Work to be completed ->
Go through the data and count the lines holding the string "changed". Write only the number.

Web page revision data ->

================================

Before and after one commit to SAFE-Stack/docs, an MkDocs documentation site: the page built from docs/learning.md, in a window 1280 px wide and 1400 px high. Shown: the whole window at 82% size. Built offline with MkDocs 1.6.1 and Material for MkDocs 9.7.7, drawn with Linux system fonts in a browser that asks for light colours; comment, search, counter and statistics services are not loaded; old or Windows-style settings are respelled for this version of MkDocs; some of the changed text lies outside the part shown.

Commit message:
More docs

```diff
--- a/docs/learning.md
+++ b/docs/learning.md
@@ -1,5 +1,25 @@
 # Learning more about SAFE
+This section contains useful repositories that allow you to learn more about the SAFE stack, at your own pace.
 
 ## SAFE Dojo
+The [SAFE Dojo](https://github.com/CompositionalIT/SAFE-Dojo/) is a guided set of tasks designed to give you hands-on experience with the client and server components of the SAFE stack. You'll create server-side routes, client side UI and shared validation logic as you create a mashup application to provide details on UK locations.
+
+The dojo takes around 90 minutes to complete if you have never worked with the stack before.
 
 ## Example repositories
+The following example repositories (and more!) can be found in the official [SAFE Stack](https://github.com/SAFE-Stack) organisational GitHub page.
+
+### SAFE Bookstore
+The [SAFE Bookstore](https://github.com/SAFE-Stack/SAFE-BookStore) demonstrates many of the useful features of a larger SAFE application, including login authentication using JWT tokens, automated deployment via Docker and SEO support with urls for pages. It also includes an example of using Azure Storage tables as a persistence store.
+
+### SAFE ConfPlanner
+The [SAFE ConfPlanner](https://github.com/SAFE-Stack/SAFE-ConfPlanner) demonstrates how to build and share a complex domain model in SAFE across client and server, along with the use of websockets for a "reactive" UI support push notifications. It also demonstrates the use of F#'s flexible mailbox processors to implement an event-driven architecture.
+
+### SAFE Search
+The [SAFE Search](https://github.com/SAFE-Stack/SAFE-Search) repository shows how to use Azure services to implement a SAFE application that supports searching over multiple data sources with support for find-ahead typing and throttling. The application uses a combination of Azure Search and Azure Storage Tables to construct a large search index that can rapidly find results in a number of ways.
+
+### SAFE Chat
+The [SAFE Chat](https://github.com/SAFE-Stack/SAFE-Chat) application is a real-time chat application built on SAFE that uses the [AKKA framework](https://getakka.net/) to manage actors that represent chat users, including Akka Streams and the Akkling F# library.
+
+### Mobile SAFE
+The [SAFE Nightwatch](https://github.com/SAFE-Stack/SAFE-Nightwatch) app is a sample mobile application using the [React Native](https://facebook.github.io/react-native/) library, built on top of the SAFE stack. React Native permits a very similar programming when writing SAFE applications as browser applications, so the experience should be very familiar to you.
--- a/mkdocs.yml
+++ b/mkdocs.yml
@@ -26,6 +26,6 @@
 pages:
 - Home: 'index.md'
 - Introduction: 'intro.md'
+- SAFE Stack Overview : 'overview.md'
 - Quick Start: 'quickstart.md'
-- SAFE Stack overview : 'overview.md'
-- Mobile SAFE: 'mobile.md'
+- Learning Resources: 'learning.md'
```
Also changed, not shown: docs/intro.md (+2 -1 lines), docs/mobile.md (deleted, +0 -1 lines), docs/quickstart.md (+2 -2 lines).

================================

Answer space ->
2